I'm sure most of you at some point in your lives have played the fabulously simple game that is Jenga. My brother and I used to love playing it when we were children, and when we recently went to stay with them, my brother dug it out of the cupboard and played it with Harry, but as usual they got too competitive! Even so, Harry loved the game and asked me to buy it so he could play at home with me as well, so I did a bit of research, and in the end decided to buy the cheaper Tesco version of the game, which saved me a fiver on the cost of buying the official 'Jenga' version of what is exactly the same thing without the branding!

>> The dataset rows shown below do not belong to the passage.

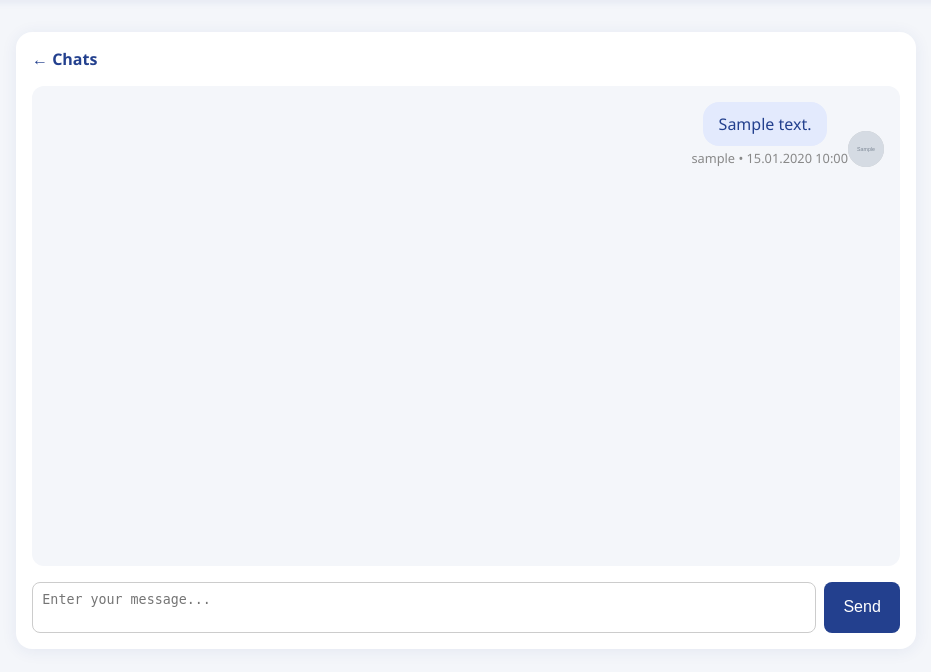
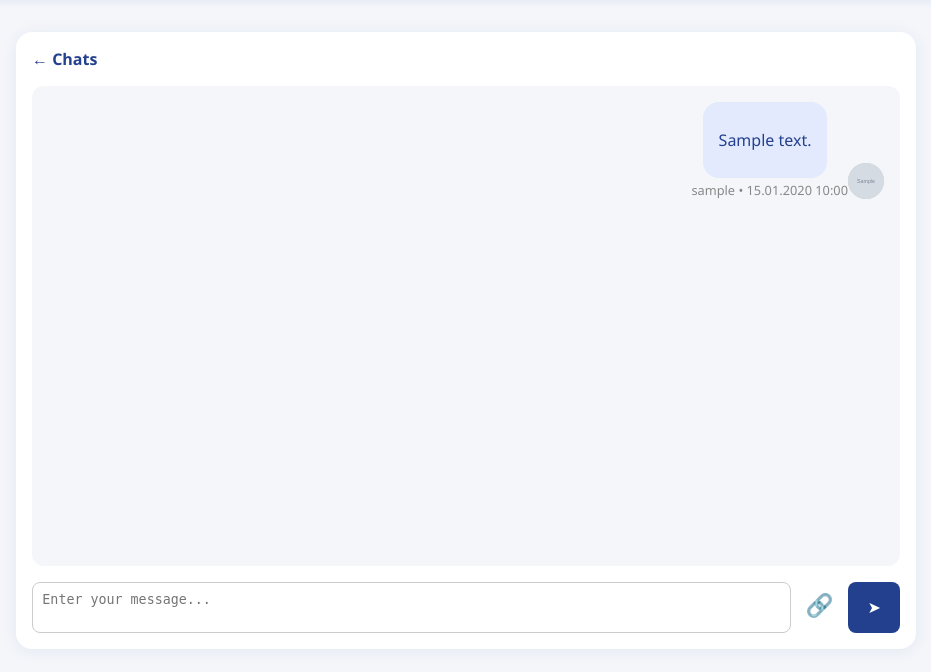
Before and after one commit to DubroffSky/aurora, a Django app: page /chats/1/ in a window 1280 px wide. Shown: the part 65-737 px from the top of the page, without its empty margins (174-1105 px from the left). Run offline with Django 5.2, Linux system fonts and the light colour scheme; a user stored in the database is signed in; tables that the repository leaves empty hold one stand-in row (values such as "Sample post"); grey boxes marked "Sample" are stand-in pictures.

Commit message:
add media in chats

```diff
--- a/aurora/aurora/settings.py
+++ b/aurora/aurora/settings.py
@@ -45,7 +45,8 @@ INSTALLED_APPS = [
     'aurora_store',
 ]
 
-MEDIA_URL = 'media/'
+MEDIA_URL = '/media/'
+MEDIA_ROOT = BASE_DIR / 'media'
 
 JET_DEFAULT_THEME = 'default'
 JET_THEMES = [
--- a/aurora/aurora_store/chat_views.py
+++ b/aurora/aurora_store/chat_views.py
@@ -47,13 +47,24 @@ def chat_list(request):
 def chat_detail(request, chat_id):
     chat = get_object_or_404(Chat, id=chat_id, participants=request.user)
     messages = chat.messages.order_by('created_at')
+
     if request.method == 'POST':
-        text = request.POST.get('text')
-        if text:
-            Message.objects.create(chat=chat, sender=request.user, text=text)
+        text = request.POST.get('text', '').strip()
+        media = request.FILES.get('media')
+
+        if text or media:
+            Message.objects.create(
+                chat=chat,
+                sender=request.user,
+                text=text,
+                media=media
+            )
             return redirect('aurora_store:chat_detail', chat_id=chat.id)
-    return render(request, 'aurora_store/chat_detail.html', {'chat': chat, 'messages': messages})
 
+    return render(request, 'aurora_store/chat_detail.html', {
+        'chat': chat,
+        'messages': messages
+    })
 @login_required
 def start_chat(request, user_id):
     other_user = get_object_or_404(User, id=user_id)
--- a/aurora/aurora_store/models.py
+++ b/aurora/aurora_store/models.py
@@ -67,8 +67,15 @@ class Message(models.Model):
     chat = models.ForeignKey(Chat, on_delete=models.CASCADE, related_name='messages')
     sender = models.ForeignKey(User, on_delete=models.CASCADE, related_name='sent_messages')
     text = models.TextField()
+    media = models.FileField(upload_to='chat_media/', blank=True, null=True)
     created_at = models.DateTimeField(auto_now_add=True)
     is_read = models.BooleanField(default=False)
+
+    def is_image(self):
+        return self.media and self.media.name.lower().endswith(('.png', '.jpg', '.jpeg', '.gif'))
+
+    def is_video(self):
+        return self.media and self.media.name.lower().endswith(('.mp4', '.mov', '.avi', '.webm'))
 
 class Task(models.Model):
     PRIORITY_CHOICES = [
--- a/aurora/aurora_store/templates/aurora_store/chat_detail.html
+++ b/aurora/aurora_store/templates/aurora_store/chat_detail.html
@@ -1,5 +1,5 @@
 {% extends 'aurora_store/base.html' %}
-{% block title %}Чат{% endblock %}
+{% block title %}Chat{% endblock %}
 {% block content %}
 <style>
 .chat-container {
@@ -29,6 +29,31 @@
     display: flex;
     align-items: flex-end;
     margin-bottom: 0.7em;
+}
+.attach-btn {
+    font-size: 1.4em;
+    cursor: pointer;
+    padding: 0.3em;
+    border-radius: 8px;
+    transition: background 0.2s;
+}
+.attach-btn:hover {
+    background: #f0f0f0;
+}
+
+/* кнопка отправки */
+.send-btn {
+    background: #23408e;
+    color: #fff;
+    border: none;
+    border-radius: 8px;
+    padding: 0.7em 1em;
+    font-size: 1.2em;
+    cursor: pointer;
+    transition: background 0.2s;
+}
+.send-btn:hover {
+    background: #2d4d9a;
 }
 .msg-row.me {
     flex-direction: row-reverse;
@@ -100,19 +125,34 @@
     </div>
     <div class="chat-messages" id="chat-messages">
         {% for message in messages %}
-            <div class="msg-row{% if message.sender == request.user %} me{% endif %}" data-message-id="{{ message.id }}">
+            <div class="msg-row{% if message.sender == request.user %} me{% endif %}" data-message-id="{{ message.id }}"{% if message.sender == request.user %} onclick="showMessageMenu(event, '{{ message.id }}', '{{ message.sender.id }}', '{{ request.user.id }}')"{% endif %}>
                 {% if message.sender.profile.photo %}
                     <img src="{{ message.sender.profile.photo.url }}" class="msg-avatar" alt="avatar">
                 {% else %}
                     <span class="msg-avatar" style="background:#ccc;text-align:center;line-height:36px;">{{ message.sender.username|slice:":1"|upper }}</span>
                 {% endif %}
-                <div style="position:relative;">
-                    <div class="msg-bubble" onclick="showMessageMenu(event, '{{ message.id }}', '{{ message.sender.id }}', '{{ request.user.id }}')">{{ message.text }}</div>
+                    <div style="position:relative;">
+                        <div class="msg-bubble">
+                        {% if message.text %}
+                            <p>{{ message.text }}</p>
+                        {% endif %}
+
+                        {% if message.media %}
+                            {% if message.is_image %}
+                                <img src="{{ message.media.url }}" style="max-width:200px;border-radius:8px;">
+                            {% elif message.is_video %}
+                                <video controls style="max-width:200px;border-radius:8px;">
+                                    <source src="{{ message.media.url }}">
+                                    Your browser does not support video.
+                                </video>
+                            {% endif %}
+                        {% endif %}
+                    </div>
                     <div class="msg-meta">{{ message.sender.username }} • {{ message.created_at|date:'d.m.Y H:i' }}</div>
                     {% if message.sender == request.user %}
                     <div class="msg-menu" id="msg-menu-{{ message.id }}" style="display:none;position:absolute;top:30px;right:0;z-index:10;background:#fff;border:1px solid #ccc;border-radius:8px;box-shadow:0 2px 8px rgba(0,0,0,0.08);min-width:120px;">
-                        <button type="button" onclick="editMessage('{{ message.id }}')" style="width:100%;border:none;background:none;padding:0.7em 1em;text-align:left;cursor:pointer;">Редактировать</button>
-                        <button type="button" onclick="deleteMessage('{{ message.id }}')" style="width:100%;border:none;background:none;padding:0.7em 1em;text-align:left;cursor:pointer;color:#c00;">Удалить</button>
+                        <button type="button" onclick="editMessage('{{ message.id }}')" style="width:100%;border:none;background:none;padding:0.7em 1em;text-align:left;cursor:pointer;">Edit</button>
+                        <button type="button" onclick="deleteMessage('{{ message.id }}')" style="width:100%;border:none;background:none;padding:0.7em 1em;text-align:left;cursor:pointer;color:#c00;">Delete</button>
                     </div>
                     {% endif %}
                 </div>
@@ -121,10 +161,12 @@
             <div style="text-align:center;color:#888;">No messages</div>
         {% endfor %}
     </div>
-    <form method="post" class="chat-form">
-        {% csrf_token %}
-        <textarea name="text" rows="2" required placeholder="Enter your message..."></textarea>
-        <button type="submit">Send</button>
+    <form method="post" enctype="multipart/form-data" class="chat-form">
+    {% csrf_token %}
+        <textarea name="text" rows="2" placeholder="Enter your message..."></textarea>
+        <input type="file" id="media-input" name="media" accept="image/*,video/*" style="display:none;">
+        <label for="media-input" class="attach-btn" title="file">🔗</label>
+        <button type="submit" class="send-btn">➤</button>
     </form>
 </div>
 <script>
--- a/aurora/aurora_store/urls.py
+++ b/aurora/aurora_store/urls.py
@@ -1,6 +1,8 @@
 from django.urls import path
 from . import views
 from . import chat_views
+from django.conf.urls.static import static
+from django.conf import settings
 
 app_name = 'aurora_store'
 
@@ -32,4 +34,4 @@ urlpatterns = [
     path('chats/start/<int:user_id>/', chat_views.start_chat, name='start_chat'),
     path('messages/<int:message_id>/delete/', chat_views.delete_message, name='delete_message'),
     path('messages/<int:message_id>/edit/', chat_views.edit_message, name='edit_message'),
-]
+] + static(settings.MEDIA_URL, document_root=settings.MEDIA_ROOT)
```
Also changed, not shown: aurora/aurora_store/migrations/0010_message_media.py (added).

The game of Stack Em Up is simple. You simply stack the wooden bricks (I haven't counted how many but there at least 15 rows of 3 blocks) with 3 going in one direction side by side, and then place another 3 on top but pointing in the opposite direction. Carry alternating them until you've used all the blocks and have a completed tower. Stack Em Up comes with a cardboard sleeve against which you can assemble the bricks and makes the sides straight and consequently it's sturdier, and is helpful for little ones who like to assemble it too. Once it's finished, you have a tower of wooden blocks ready to play! We always play youngest to eldest as there's no arguments then, and thanks to the idea of the game, you can have an unlimited amount of players too, but obviously a smaller number works better because you get more turns each.
The youngest player removes any block they like from the tower. It's always a safe bet to take the middle ones as you don't stand a big chance of knocking the tower over! You can only use one hand (although if it's a tricky one, we let Harry use two and the adults stick with one) and once you've started pulling a block out, you have to carry on, you can't leave it if you don't like the way it moves! Some will come out far easier than others, but the fun comes when the tower on top starts shifting with the block you're trying to remove! You carry on taking it in turns until someone knocks the tower over, and the person/s left in the game are the winners! Depending on how good you are, the tower can be left with just criss-crossed middle bricks holding the whole thing together with just the top layers moveable, that's always fun!
This is a fab game for young players because it encourages their motor skills in being able to gently pull a block out without knocking the tower, and teaches them patience and turn-taking too. Harry got a little worried at first when he made it wobble, but soon realised it was part of the fun, and was laughing and giggling along with everyone when it wobbled! While this isn't the official Jenga version, I have no problem with it whatsoever. The bricks are a great quality wood, smoothly sanded so it won't hurt little fingers, and the cardboard sleeve to aid stacking is a great addition, especially for getting it ready to pack away. I really can't see the point of spending over double this price for the original version when I can't see that it has any benefits at all!
This is a fantastically cheap version of a classic children's game, and I'm sure it is one Harry and I will be playing for years to come. It's a quick game to play, takes just a minute to set up, and therefore there's nothing to put the kids off wanting to grab this for a game every now and then. It can be a bit repetitive if you play it too much, but that's like any game really. However, Harry and I love it, and for under £4, you really cannot go wrong. Hours of fun at a bargain price - what more could you ask for?!
Available online and from Tesco stores, and we paid £3.97 for our game.
Thank you for reading.